Yamaha’s main man Jorge Lorenzo made things look easy at a scorching hot race on Italy’s Mugello circuit.
After dominating practice and qualifying – only missing out on pole because of what the team’s calling an “electronic malfunction” on his last fast lap – the Majorcan jammed his way past pole-sitter Dani Pedrosa at the first corner and simply rode away from the field. He was so comfortable he was waving to the crowd and marshalls on his last lap even before taking the chequered flag.
That gives Lorenzo a 19 point lead at the half-way point of the series, almost back to where he was two races ago before being torpedoed by Alvaro Bautista in Holland.
Pedrosa was also surprised early by Tech 3’s Andrea Dovizioso, who made a demon start from seventh and got past the Repsol Honda rider on the second lap. Pedrosa followed him for a bit, then sliced by and slid away, although he never challenged Lorenzo.
The battle for third kept the race alive until the last lap. German Moto GP rookie Stefan Bradl came out of nowhere on his LCR Honda to hound Dovi, then got by the Tech 3 veteran. Dovi hung on to Bradl’s tail, and repassed with only three laps left to gather up his third successive podium, his fourth in the last five races.
During all this, where was reigning world champ Casey Stoner? After never finding a comfortable setup for his bike, Stoner chose the ultra-safe Bridgestone rear with extra rubber for heat dissipation, the only rider to pick it. He looked lost early as the tire slowly warmed up, then when he found his rhythm and got up to sixth he missed a braking point and ran off.

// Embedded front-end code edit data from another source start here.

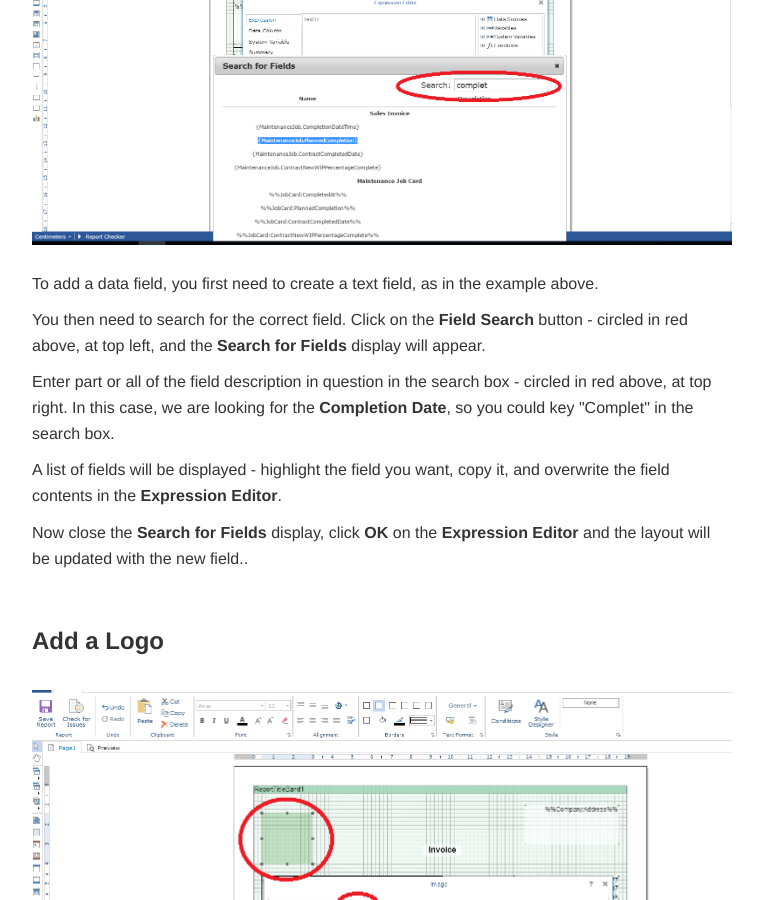
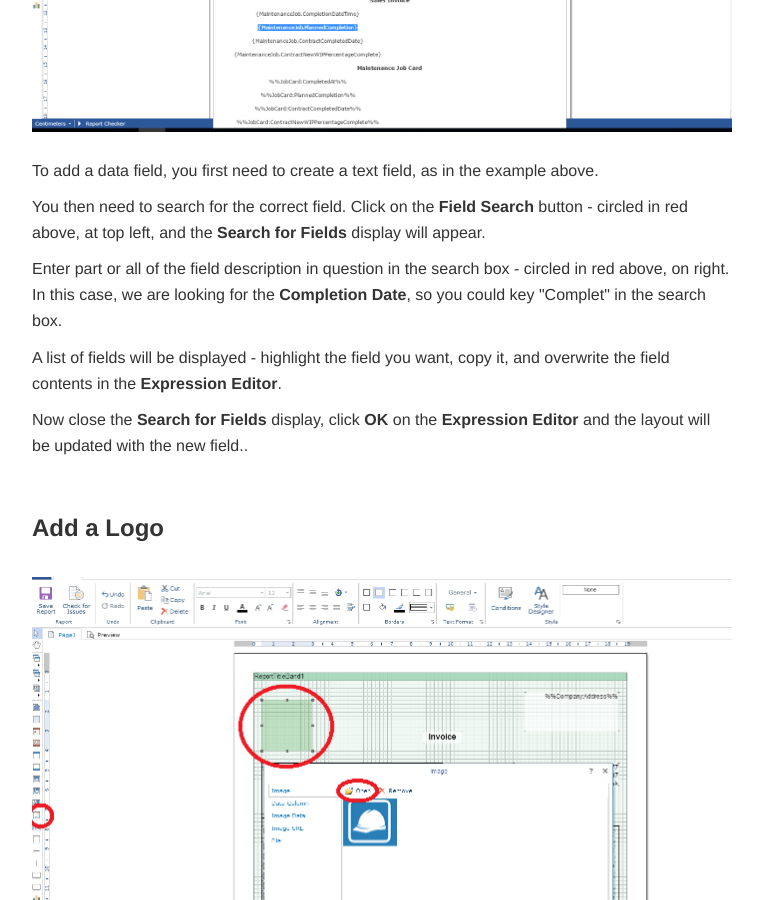
Before and after one commit to JNCSolutions/ConstructionManagerDocs, a Jekyll site: the page built from layouts.html, in a window 1280 px wide and 900 px high, scrolled down 4037 px. Shown: the whole window, without its empty margins (258-1021 px from the left). Built offline with Jekyll 4.4.1, drawn with Linux system fonts in a browser that asks for light colours.

Commit message:
Update layouts.html

```diff
--- a/layouts.html
+++ b/layouts.html
@@ -78,16 +78,13 @@
     <br>
     <h3 id="add-a-data-field"><b>Add a Data Field</b></h3>
     <br>
-    <img src="img/Layouts_Add_03.PNG" style="width: 10%;">
-    <br> <br>
-    <br>
     <img src="img/Layouts_Add_02.PNG" style="width: 100%;">
     <br> <br>
     <p>To add a data field, you first need to create a text field, as in the example above.</p>
     <p>You then need to search for the correct field.
         Click on the <b>Field Search</b> button  - circled in red above, at top left,
         and the <b>Search for Fields</b> display will appear.</p>
-    <p>Enter part or all of the field description in question in the search box -  circled in red above, at top right.
+    <p>Enter part or all of the field description in question in the search box -  circled in red above, on right.
         In this case, we are looking for the <b>Completion Date</b>, so you could key "Complet" in the search box.</p>
     <p>A list of fields will be displayed - highlight the field you want, copy it,
         and overwrite the field contents in the <b>Expression Editor</b>.</p>
```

Luckily he didn’t crash but rejoined in 10th, and was only able to get back to eighth at the finish. On his way to the end he put a nasty pass on Alvaro Bautista, jamming his bike under the Spaniard’s San Carlo Gresini Honda and hitting him, giving Bautista a very bad moment. Although he “apologized” later, his apology still blamed Bautista for getting in his way. For all his amazing talent, Stoner simply can’t stop complaining.
Behind the battle for third was Nicky Hayden, once again the best Ducati rider on the circuit. As things wound down he started catching up to Dovizioso and Bradl, while behind him his team-mate Valentino Rossi was sparring with Tech 3 Yamaha’s Cal Crutchlow, both also closing on the group.
Hayden tried a Hail Mary pass on Bradl on the last lap with an eye on doing the same to Dovi for a podium finish, but the German retaliated and pushed the Ducati wide, forcing Hayden to slow and letting Rossi and Crutchlow get by before the flag.
The popular American was hardly pleased with going from a possible third to seventh in one lap, but said, “Those last seven, eight laps, I really gave it everything; I wasn’t sure I was going to finish, but I was sure I was going to go for it. On the last lap, after I went by Bradl for fourth, I was only thinking about trying to pass Dovi and get the Ducati on the podium, so I don’t regret the fact that I tried … we really had a shot at the podium today.”
The other factory Yamaha rider, Ben Spies, had a horrible day, struggling with an illness suspected as food poisoning. “I was struggling to put three laps together at a time in the race and fighting waves of dizziness and trying not be physically sick in my helmet.” Not a great way to try racing a Moto GP bike. At least the points he gained kept him in the top 10 in the championship.
The teams will all be testing at Mugello today (July 16), including some significant alterations to both the factory Hondas and Ducatis.
The next two races are in the U.S., at Laguna Seca’s Mazda Raceway and at the Indianapolis Speedway, the first at Laguna July 29.
World Championship standing after 9 of 18 races:
1. Jorge Lorenzo, Spain, Yamaha Factory Racing, 185 points
2. Dani Pedrosa, Spain, Repsol Honda, 166
3. Casey Stoner, Australia, Repsol Honda, 148
4. Andrea Dovizioso, Italy, Tech 3 Yamaha, 108
5. Cal Crutchlow, U.K., Tech 3 Yamaha, 95
6. Valentino Rossi, Italy, Marlboro Ducati, 82
7. Stefan Bradl, Germany, LCR Honda, 75
8. Nicky Hayden, U.S.A., Marlboro Ducati, 74
9. Alvaro Bautista, Italy, San Carlo Gresini Honda, 73
10. Ben Spies, U.S.A., Yamaha Factory Racing, 66
“For all his talent Stoner can’t stop complaining”.
Give me a break. Bautista was obviously holding him up (evident by the gap Stoner immediately pulled once by). Bautista could have let Stoner by OR he could have been forced to let him by. The latter is what happened. What was Stoner’s alternative? Politely follow along behind Bautista and lose more points to Lorenzo?
Hayden’s pass on Bradl, and vice versa, could have had similar results. (i.e. Contact)